It released a statement on 18 October 2020, accompanied by details from 21 trade associations and professional bodies, outlining how a deal will help their sector contribute fully to the UK’s economic recovery. It follows an intervention earlier in the week by leading European business groups from France, Germany and Italy, calling for ‘a solution which ensures smooth trading conditions.’
“Now is the time for historic political leadership. With compromise and tenacity, a deal can be done. Businesses call on leaders on both sides to find a route through. The clarity that comes with an ambitious deal will have an instant impact on firms’ efforts to prepare. It will help investment by removing the threat of tariffs and quotas. And it will catalyse confidence through enhanced customs cooperation while making a precious data agreement possible, vital for services industries which make up 80% of the UK economy,” said the joint statement.
“Businesses are doing what they can to prepare for Brexit. But firms face a hat-trick of unprecedented challenges: rebuilding from the first wave of COVID-19, dealing with the second wave and uncertainty over the UK’s trading relationship with the EU. That’s why more than three quarters of UK firms say they need a deal, quickly. With each day that passes, business resilience is chipped away. A swift deal is the single most effective way to support recovery in communities across Europe. After four years of debate, there must be a resolution. 2021 can then be a year to rebuild, rather than regret.”
Mike Hawes, Chief Executive of the Society of Motor Manufacturers and Traders (SMMT), representing the UK automotive sector and some 850,000 jobs, added: “The pandemic has caused immense damage to UK Automotive, costing thousands of jobs and soaking up precious resource. A second blow of tariffs, which would instantly raise prices and destroy competitiveness, would be devastating so we need a deal now - and not just any deal, one that is as free in reality as it is on paper.

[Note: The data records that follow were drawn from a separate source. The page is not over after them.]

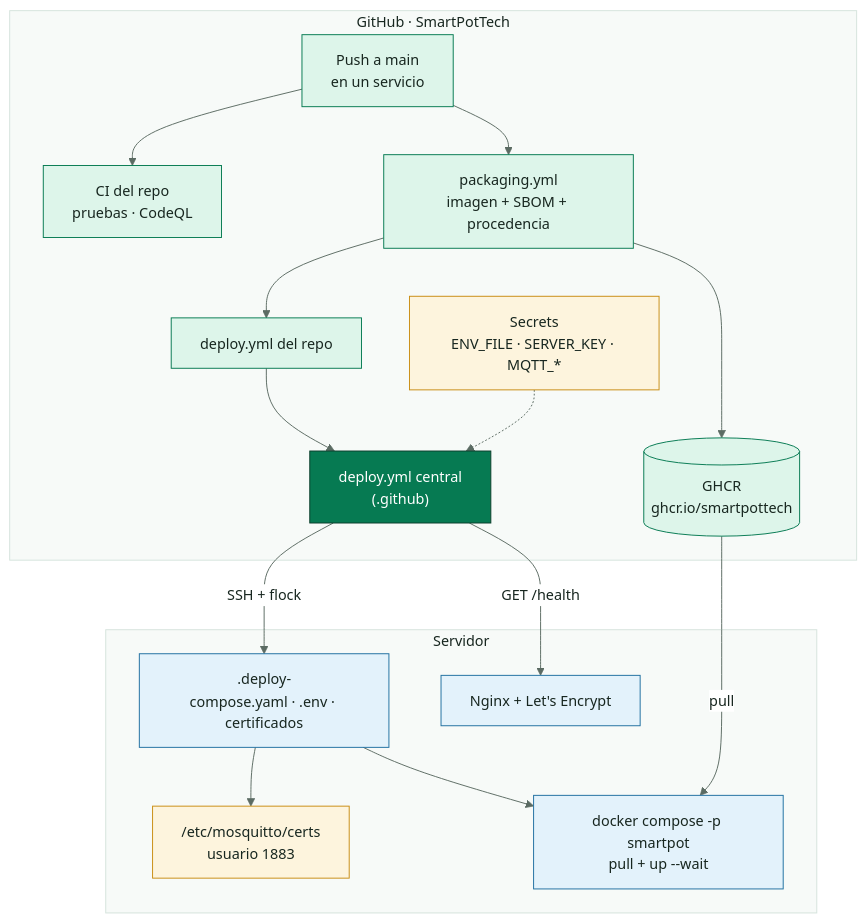
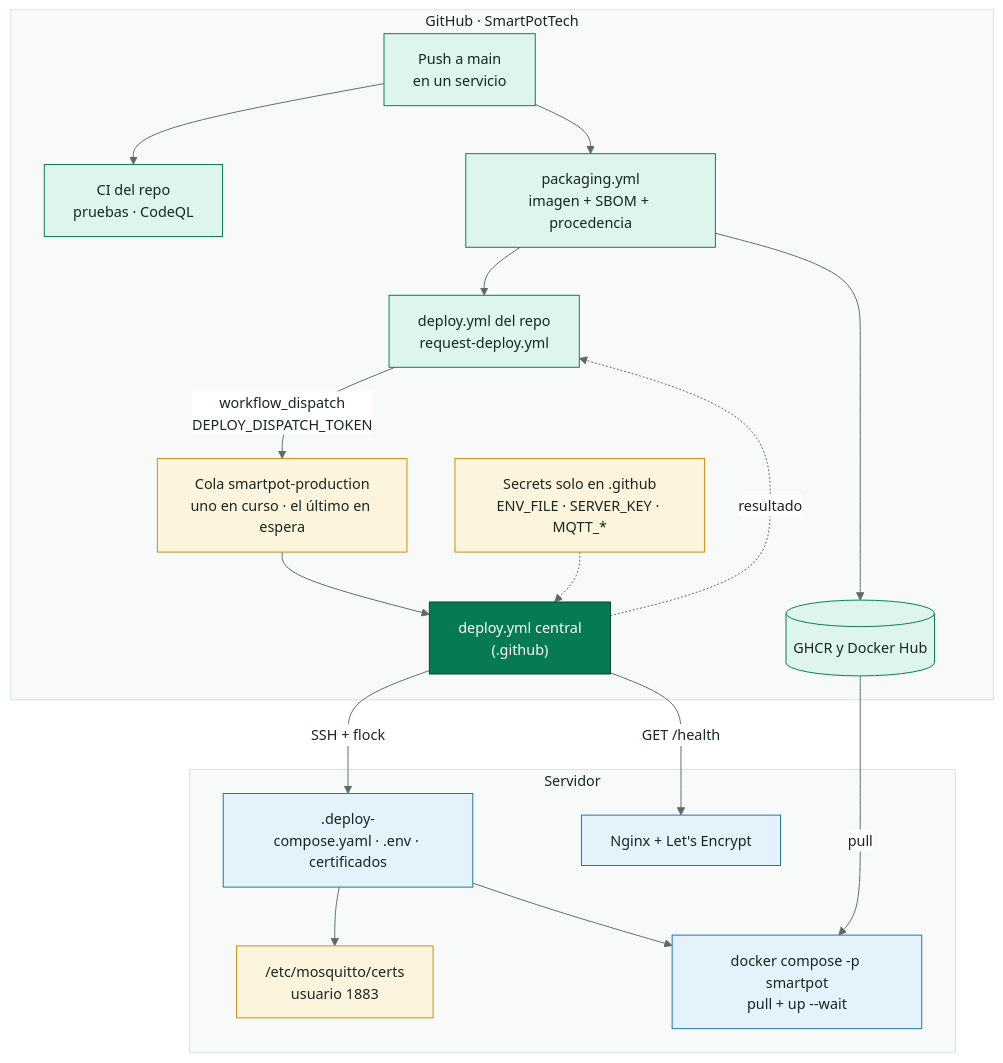
Before and after one commit to SmartPotTech/.github: the diagram in docs/diagramas/SmartPot_06_Despliegue.mmd, drawn with Mermaid. The commit also changed 1 other file, not shown here.

Commit message:
Show the deployment queue in the deployment diagram

```diff
--- a/docs/diagramas/SmartPot_06_Despliegue.mmd
+++ b/docs/diagramas/SmartPot_06_Despliegue.mmd
@@ -1,29 +1,31 @@
 %%{init: {"theme": "base", "fontFamily": "Segoe UI, Arial, sans-serif", "themeVariables": {"fontFamily": "Segoe UI, Arial, sans-serif", "fontSize": "15px", "primaryColor": "#DDF5EA", "primaryTextColor": "#17261F", "primaryBorderColor": "#067A52", "secondaryColor": "#E3F2FB", "secondaryTextColor": "#17261F", "secondaryBorderColor": "#1F6FA0", "tertiaryColor": "#F2F7F4", "tertiaryTextColor": "#17261F", "tertiaryBorderColor": "#D5E3DC", "lineColor": "#5B6B63", "textColor": "#17261F", "mainBkg": "#DDF5EA", "nodeBorder": "#067A52", "clusterBkg": "#F7FAF8", "clusterBorder": "#D5E3DC", "edgeLabelBackground": "#FFFFFF", "actorBkg": "#067A52", "actorBorder": "#0B3D2B", "actorTextColor": "#FFFFFF", "actorLineColor": "#5B6B63", "signalColor": "#17261F", "signalTextColor": "#17261F", "labelBoxBkgColor": "#0B3D2B", "labelBoxBorderColor": "#0B3D2B", "labelTextColor": "#FFFFFF", "loopTextColor": "#0B3D2B", "noteBkgColor": "#FDF4DD", "noteBorderColor": "#C98D12", "noteTextColor": "#17261F", "activationBkgColor": "#DDF5EA", "activationBorderColor": "#067A52", "attributeBackgroundColorOdd": "#FFFFFF", "attributeBackgroundColorEven": "#F2F7F4"}}}%%
 flowchart TB
   subgraph github["GitHub · SmartPotTech"]
     repo["Push a main<br/>en un servicio"] --> ci["CI del repo<br/>pruebas · CodeQL"]
     repo --> pkg["packaging.yml<br/>imagen + SBOM + procedencia"]
-    pkg --> ghcr[("GHCR<br/>ghcr.io/smartpottech")]
-    pkg --> dep["deploy.yml del repo"]
-    dep --> central["deploy.yml central<br/>(.github)"]
-    secrets["Secrets<br/>ENV_FILE · SERVER_KEY · MQTT_*"] -.-> central
+    pkg --> ghcr[("GHCR y Docker Hub")]
+    pkg --> dep["deploy.yml del repo<br/>request-deploy.yml"]
+    dep -->|"workflow_dispatch<br/>DEPLOY_DISPATCH_TOKEN"| queue["Cola smartpot-production<br/>uno en curso · el último en espera"]
+    queue --> central["deploy.yml central<br/>(.github)"]
+    central -.->|"resultado"| dep
+    secrets["Secrets solo en .github<br/>ENV_FILE · SERVER_KEY · MQTT_*"] -.-> central
   end
   subgraph servidor["Servidor"]
     stage[".deploy-<id><br/>compose.yaml · .env · certificados"]
     certs["/etc/mosquitto/certs<br/>usuario 1883"]
     compose["docker compose -p smartpot<br/>pull + up --wait"]
     nginx["Nginx + Let's Encrypt"]
   end
   central -->|"SSH + flock"| stage
   stage --> certs
   stage --> compose
   ghcr -->|"pull"| compose
   central -->|"GET /health"| nginx
   classDef gh fill:#DDF5EA,stroke:#067A52,color:#17261F
   classDef key fill:#FDF4DD,stroke:#C98D12,color:#17261F
   classDef srv fill:#E3F2FB,stroke:#1F6FA0,color:#17261F
   classDef core fill:#067A52,stroke:#0B3D2B,color:#FFFFFF
   class repo,ci,pkg,dep gh
   class central core
-  class secrets,certs key
+  class secrets,certs,queue key
   class stage,compose,nginx srv
```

Only an ambitious deal that delivers for this critical sector will safeguard livelihoods and drive investment into the new skills, facilities and technologies so integral to delivering a zero-carbon future for the UK.”
James Selka, CEO of the Manufacturing Technologies Association (MTA), representing all technologies that enable advanced manufacturing, added: “A deal is vital for the UK Manufacturing sector to encourage investment in an activity that supports five million jobs and positively impacts 15% of UK GDP. COVID has impacted the confidence to invest and, if a deal is reached, the sector will be able to focus on being a key part of rebuilding our economy.”
Paul Everitt, Chief Executive of ADS, commented: “The UK’s aerospace, defence, space and security industries will face major disruption without a deal, through delays to cross-border trade, costly administrative requirements and a new regulatory system. Businesses in our sectors are facing a daily struggle to survive as a result of the COVID-19 crisis, which has put 30,000 aerospace jobs at risk. A deal that delivers global market access and protects sensitive cross-border supply chains is essential.”
David Wells, CEO of Logistics UK, representing the entire logistics industry with members from the road, rail, sea and air industries, as well as the buyers of freight services, said: “A deal is vital for the transport and logistics industry and for the whole economy, which relies on fast and efficient supply chains. To keep Britain trading, trucks must keep going through the borders with the least possible friction; a deal with the EU is vital to achieve this and to enable the sector to focus on maintaining its resilience during the COVID-19 pandemic and investing to improve performance.”